- TASK STATEMENT: Print out the records below with nothing altered.

- TASK INPUTS:
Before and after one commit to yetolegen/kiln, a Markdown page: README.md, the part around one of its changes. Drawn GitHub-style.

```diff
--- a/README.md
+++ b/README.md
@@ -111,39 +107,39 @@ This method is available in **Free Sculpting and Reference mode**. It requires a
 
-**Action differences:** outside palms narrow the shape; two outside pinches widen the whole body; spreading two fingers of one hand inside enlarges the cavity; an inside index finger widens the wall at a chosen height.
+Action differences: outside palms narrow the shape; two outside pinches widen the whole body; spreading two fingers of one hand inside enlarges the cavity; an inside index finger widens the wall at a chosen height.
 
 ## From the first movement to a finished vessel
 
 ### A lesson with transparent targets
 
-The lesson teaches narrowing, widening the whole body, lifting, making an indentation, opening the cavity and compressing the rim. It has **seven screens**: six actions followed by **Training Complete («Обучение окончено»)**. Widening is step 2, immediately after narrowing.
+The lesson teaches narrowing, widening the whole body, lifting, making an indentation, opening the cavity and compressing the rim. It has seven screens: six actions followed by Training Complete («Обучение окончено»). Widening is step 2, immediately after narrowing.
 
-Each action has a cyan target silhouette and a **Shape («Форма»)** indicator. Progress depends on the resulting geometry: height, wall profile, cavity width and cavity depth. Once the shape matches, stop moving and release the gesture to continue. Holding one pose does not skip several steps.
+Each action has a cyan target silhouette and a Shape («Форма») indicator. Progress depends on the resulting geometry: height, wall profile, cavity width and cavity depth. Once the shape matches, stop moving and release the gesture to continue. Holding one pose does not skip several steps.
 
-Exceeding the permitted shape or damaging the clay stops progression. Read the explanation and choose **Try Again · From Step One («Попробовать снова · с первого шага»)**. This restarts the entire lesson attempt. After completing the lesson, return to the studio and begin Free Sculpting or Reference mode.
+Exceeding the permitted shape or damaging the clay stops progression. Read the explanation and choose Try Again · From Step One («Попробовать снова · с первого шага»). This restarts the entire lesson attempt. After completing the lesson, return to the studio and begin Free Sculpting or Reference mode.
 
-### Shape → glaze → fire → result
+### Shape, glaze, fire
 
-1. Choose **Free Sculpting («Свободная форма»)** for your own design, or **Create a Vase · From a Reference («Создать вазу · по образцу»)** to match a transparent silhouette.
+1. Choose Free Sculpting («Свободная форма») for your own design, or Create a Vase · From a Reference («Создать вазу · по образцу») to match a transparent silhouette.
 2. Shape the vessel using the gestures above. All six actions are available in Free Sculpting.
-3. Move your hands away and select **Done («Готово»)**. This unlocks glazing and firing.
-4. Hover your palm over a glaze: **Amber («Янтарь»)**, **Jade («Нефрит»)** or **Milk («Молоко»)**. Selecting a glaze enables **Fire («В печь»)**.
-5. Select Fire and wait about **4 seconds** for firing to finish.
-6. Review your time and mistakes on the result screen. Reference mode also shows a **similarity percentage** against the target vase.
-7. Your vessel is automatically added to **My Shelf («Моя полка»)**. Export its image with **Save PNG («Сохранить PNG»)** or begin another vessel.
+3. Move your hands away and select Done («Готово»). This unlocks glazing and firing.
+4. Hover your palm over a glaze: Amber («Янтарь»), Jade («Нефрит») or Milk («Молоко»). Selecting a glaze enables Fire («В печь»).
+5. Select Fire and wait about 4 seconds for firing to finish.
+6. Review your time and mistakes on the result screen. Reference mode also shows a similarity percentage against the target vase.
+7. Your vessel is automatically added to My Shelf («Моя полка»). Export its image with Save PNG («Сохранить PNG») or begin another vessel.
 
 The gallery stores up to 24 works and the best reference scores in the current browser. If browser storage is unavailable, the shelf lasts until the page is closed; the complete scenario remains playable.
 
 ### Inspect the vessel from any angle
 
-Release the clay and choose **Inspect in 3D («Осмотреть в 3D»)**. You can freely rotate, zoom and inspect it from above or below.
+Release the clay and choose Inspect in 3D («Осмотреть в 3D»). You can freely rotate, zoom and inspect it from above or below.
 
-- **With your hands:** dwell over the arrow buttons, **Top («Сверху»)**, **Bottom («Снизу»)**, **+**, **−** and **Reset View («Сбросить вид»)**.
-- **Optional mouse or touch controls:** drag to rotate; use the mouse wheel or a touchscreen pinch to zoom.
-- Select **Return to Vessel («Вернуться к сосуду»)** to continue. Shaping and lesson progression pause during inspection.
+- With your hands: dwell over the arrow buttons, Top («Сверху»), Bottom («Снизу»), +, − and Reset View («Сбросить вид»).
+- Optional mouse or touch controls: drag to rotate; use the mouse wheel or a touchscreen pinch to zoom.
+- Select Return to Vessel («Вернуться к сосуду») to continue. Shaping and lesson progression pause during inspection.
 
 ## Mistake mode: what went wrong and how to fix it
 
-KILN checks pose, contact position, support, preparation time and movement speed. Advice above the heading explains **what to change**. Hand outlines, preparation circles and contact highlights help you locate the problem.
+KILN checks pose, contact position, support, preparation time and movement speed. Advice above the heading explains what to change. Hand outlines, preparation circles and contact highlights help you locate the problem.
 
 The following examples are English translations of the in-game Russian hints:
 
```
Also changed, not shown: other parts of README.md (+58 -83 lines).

- EXPECTED ANSWER:
Before and after one commit to yetolegen/kiln, a Markdown page: README.md, the part around one of its changes. Drawn GitHub-style.

```diff
--- a/README.md
+++ b/README.md
@@ -111,39 +107,39 @@ This method is available in **Free Sculpting and Reference mode**. It requires a
 
-**Action differences:** outside palms narrow the shape; two outside pinches widen the whole body; spreading two fingers of one hand inside enlarges the cavity; an inside index finger widens the wall at a chosen height.
+Action differences: outside palms narrow the shape; two outside pinches widen the whole body; spreading two fingers of one hand inside enlarges the cavity; an inside index finger widens the wall at a chosen height.
 
 ## From the first movement to a finished vessel
 
 ### A lesson with transparent targets
 
-The lesson teaches narrowing, widening the whole body, lifting, making an indentation, opening the cavity and compressing the rim. It has **seven screens**: six actions followed by **Training Complete («Обучение окончено»)**. Widening is step 2, immediately after narrowing.
+The lesson teaches narrowing, widening the whole body, lifting, making an indentation, opening the cavity and compressing the rim. It has seven screens: six actions followed by Training Complete («Обучение окончено»). Widening is step 2, immediately after narrowing.
 
-Each action has a cyan target silhouette and a **Shape («Форма»)** indicator. Progress depends on the resulting geometry: height, wall profile, cavity width and cavity depth. Once the shape matches, stop moving and release the gesture to continue. Holding one pose does not skip several steps.
+Each action has a cyan target silhouette and a Shape («Форма») indicator. Progress depends on the resulting geometry: height, wall profile, cavity width and cavity depth. Once the shape matches, stop moving and release the gesture to continue. Holding one pose does not skip several steps.
 
-Exceeding the permitted shape or damaging the clay stops progression. Read the explanation and choose **Try Again · From Step One («Попробовать снова · с первого шага»)**. This restarts the entire lesson attempt. After completing the lesson, return to the studio and begin Free Sculpting or Reference mode.
+Exceeding the permitted shape or damaging the clay stops progression. Read the explanation and choose Try Again · From Step One («Попробовать снова · с первого шага»). This restarts the entire lesson attempt. After completing the lesson, return to the studio and begin Free Sculpting or Reference mode.
 
-### Shape → glaze → fire → result
+### Shape, glaze, fire
 
-1. Choose **Free Sculpting («Свободная форма»)** for your own design, or **Create a Vase · From a Reference («Создать вазу · по образцу»)** to match a transparent silhouette.
+1. Choose Free Sculpting («Свободная форма») for your own design, or Create a Vase · From a Reference («Создать вазу · по образцу») to match a transparent silhouette.
 2. Shape the vessel using the gestures above. All six actions are available in Free Sculpting.
-3. Move your hands away and select **Done («Готово»)**. This unlocks glazing and firing.
-4. Hover your palm over a glaze: **Amber («Янтарь»)**, **Jade («Нефрит»)** or **Milk («Молоко»)**. Selecting a glaze enables **Fire («В печь»)**.
-5. Select Fire and wait about **4 seconds** for firing to finish.
-6. Review your time and mistakes on the result screen. Reference mode also shows a **similarity percentage** against the target vase.
-7. Your vessel is automatically added to **My Shelf («Моя полка»)**. Export its image with **Save PNG («Сохранить PNG»)** or begin another vessel.
+3. Move your hands away and select Done («Готово»). This unlocks glazing and firing.
+4. Hover your palm over a glaze: Amber («Янтарь»), Jade («Нефрит») or Milk («Молоко»). Selecting a glaze enables Fire («В печь»).
+5. Select Fire and wait about 4 seconds for firing to finish.
+6. Review your time and mistakes on the result screen. Reference mode also shows a similarity percentage against the target vase.
+7. Your vessel is automatically added to My Shelf («Моя полка»). Export its image with Save PNG («Сохранить PNG») or begin another vessel.
 
 The gallery stores up to 24 works and the best reference scores in the current browser. If browser storage is unavailable, the shelf lasts until the page is closed; the complete scenario remains playable.
 
 ### Inspect the vessel from any angle
 
-Release the clay and choose **Inspect in 3D («Осмотреть в 3D»)**. You can freely rotate, zoom and inspect it from above or below.
+Release the clay and choose Inspect in 3D («Осмотреть в 3D»). You can freely rotate, zoom and inspect it from above or below.
 
-- **With your hands:** dwell over the arrow buttons, **Top («Сверху»)**, **Bottom («Снизу»)**, **+**, **−** and **Reset View («Сбросить вид»)**.
-- **Optional mouse or touch controls:** drag to rotate; use the mouse wheel or a touchscreen pinch to zoom.
-- Select **Return to Vessel («Вернуться к сосуду»)** to continue. Shaping and lesson progression pause during inspection.
+- With your hands: dwell over the arrow buttons, Top («Сверху»), Bottom («Снизу»), +, − and Reset View («Сбросить вид»).
+- Optional mouse or touch controls: drag to rotate; use the mouse wheel or a touchscreen pinch to zoom.
+- Select Return to Vessel («Вернуться к сосуду») to continue. Shaping and lesson progression pause during inspection.
 
 ## Mistake mode: what went wrong and how to fix it
 
-KILN checks pose, contact position, support, preparation time and movement speed. Advice above the heading explains **what to change**. Hand outlines, preparation circles and contact highlights help you locate the problem.
+KILN checks pose, contact position, support, preparation time and movement speed. Advice above the heading explains what to change. Hand outlines, preparation circles and contact highlights help you locate the problem.
 
 The following examples are English translations of the in-game Russian hints:
 
```
Also changed, not shown: other parts of README.md (+58 -83 lines).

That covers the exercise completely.